In a recent article, Roads and Kingdoms touts “The Rise of Raicilla,” the elixir distilled from agave grown in Mexico’s Jalisco state, whose center of production is our Yelapa. The piece chronicles raicilla’s origins as Yelapa’s local moonshine. Describing Yelapa as “an isolated beach town on Mexico’s Western coast,” the author remembers the first time he tasted raicilla “in a small cafe overlooking the Rio del Tuito in Yelapa.” He chased it with a Mexican Pepsi.
The first time I tasted raicilla I chased it with Mexican Pepsi at a small cafe overlooking the Rio del Tuito in Yelapa, an isolated beach town on Mexico’s Western coast.
The author’s description of raicilla as “smokey, and it warms your throat like whiskey” invoked fond memories of my own experiences of the same in the cafes and beach side shacks for which Yelapa is so well known. Not to mention the trail to La Cascada, where one must pass the lovely rosewood carver who offers a shot with every purchase and who will sell you a liter-sized plastic water bottle full of the stuff. Raicilla, the “local moonshine,” is an integral part of Yelapa’s culture.

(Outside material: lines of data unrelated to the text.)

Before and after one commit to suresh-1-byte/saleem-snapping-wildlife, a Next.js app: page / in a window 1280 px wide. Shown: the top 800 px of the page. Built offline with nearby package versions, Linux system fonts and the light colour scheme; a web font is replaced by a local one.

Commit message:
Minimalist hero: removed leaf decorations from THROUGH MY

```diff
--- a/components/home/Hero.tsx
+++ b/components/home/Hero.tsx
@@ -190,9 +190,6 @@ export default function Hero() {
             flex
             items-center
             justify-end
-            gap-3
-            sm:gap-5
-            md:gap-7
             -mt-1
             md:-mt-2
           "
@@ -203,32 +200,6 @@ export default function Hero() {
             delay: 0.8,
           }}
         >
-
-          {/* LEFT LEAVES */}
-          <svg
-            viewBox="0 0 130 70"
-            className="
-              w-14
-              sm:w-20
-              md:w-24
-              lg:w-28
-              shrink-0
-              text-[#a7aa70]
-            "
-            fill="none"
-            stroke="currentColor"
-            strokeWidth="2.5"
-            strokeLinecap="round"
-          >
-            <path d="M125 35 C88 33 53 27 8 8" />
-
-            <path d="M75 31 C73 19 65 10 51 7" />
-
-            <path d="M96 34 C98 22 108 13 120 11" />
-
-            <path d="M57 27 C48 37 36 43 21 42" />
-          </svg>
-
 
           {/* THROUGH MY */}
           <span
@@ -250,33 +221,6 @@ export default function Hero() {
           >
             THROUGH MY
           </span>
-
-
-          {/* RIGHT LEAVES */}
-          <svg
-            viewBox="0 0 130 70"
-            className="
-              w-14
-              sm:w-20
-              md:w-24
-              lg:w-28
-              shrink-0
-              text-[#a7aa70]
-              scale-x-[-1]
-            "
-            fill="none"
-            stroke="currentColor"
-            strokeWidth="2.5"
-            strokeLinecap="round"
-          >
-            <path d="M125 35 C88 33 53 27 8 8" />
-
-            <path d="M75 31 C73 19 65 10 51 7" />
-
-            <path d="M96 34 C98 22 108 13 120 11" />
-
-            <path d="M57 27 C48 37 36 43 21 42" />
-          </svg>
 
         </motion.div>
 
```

And it appears that this integral part of Yelapa culture is also becoming its number one export. Distributor la Venosa Raicilla has been supplying the elixir to a handful of cocktail bars and restaurants in Manhattan and Brooklyn. How’s this for a relaxer: grapefruit juice, lime, Campari and raicilla? Pow!
How’s this for a relaxer: grapefruit juice, lime, Campari and raicilla.
Raicilla’s history mirrors America’s moonshine tradition in some ways. The drink, known as “tequilla’s grandfather,” was banned by the Spanish. According to local lore, this sent distillers of the drink underground. In the US, the moonshine tradition lead to the creation of NASCAR, as moonshiners would rely on souped-up hot-rods in order to evade the authorities as they transported their product. Considering Yelapa’s primary mode of transportation is a burro, I wonder what the Mexican version of NASCAR would be? What would a donkey hot-rod look like?
Folks in the know like to think of Yelapa as their own special secret. Considering how this beloved pueblo has stuck to its roots and retained its character over the years, I don’t blame them. But it appears the secret is out. Yelapa’s uniqueness has earned itself a dot on the cultural RADAR and raicilla is becoming its diplomatic lubricant. Hear hear!
The Rise of Raicilla | Roads and Kingdoms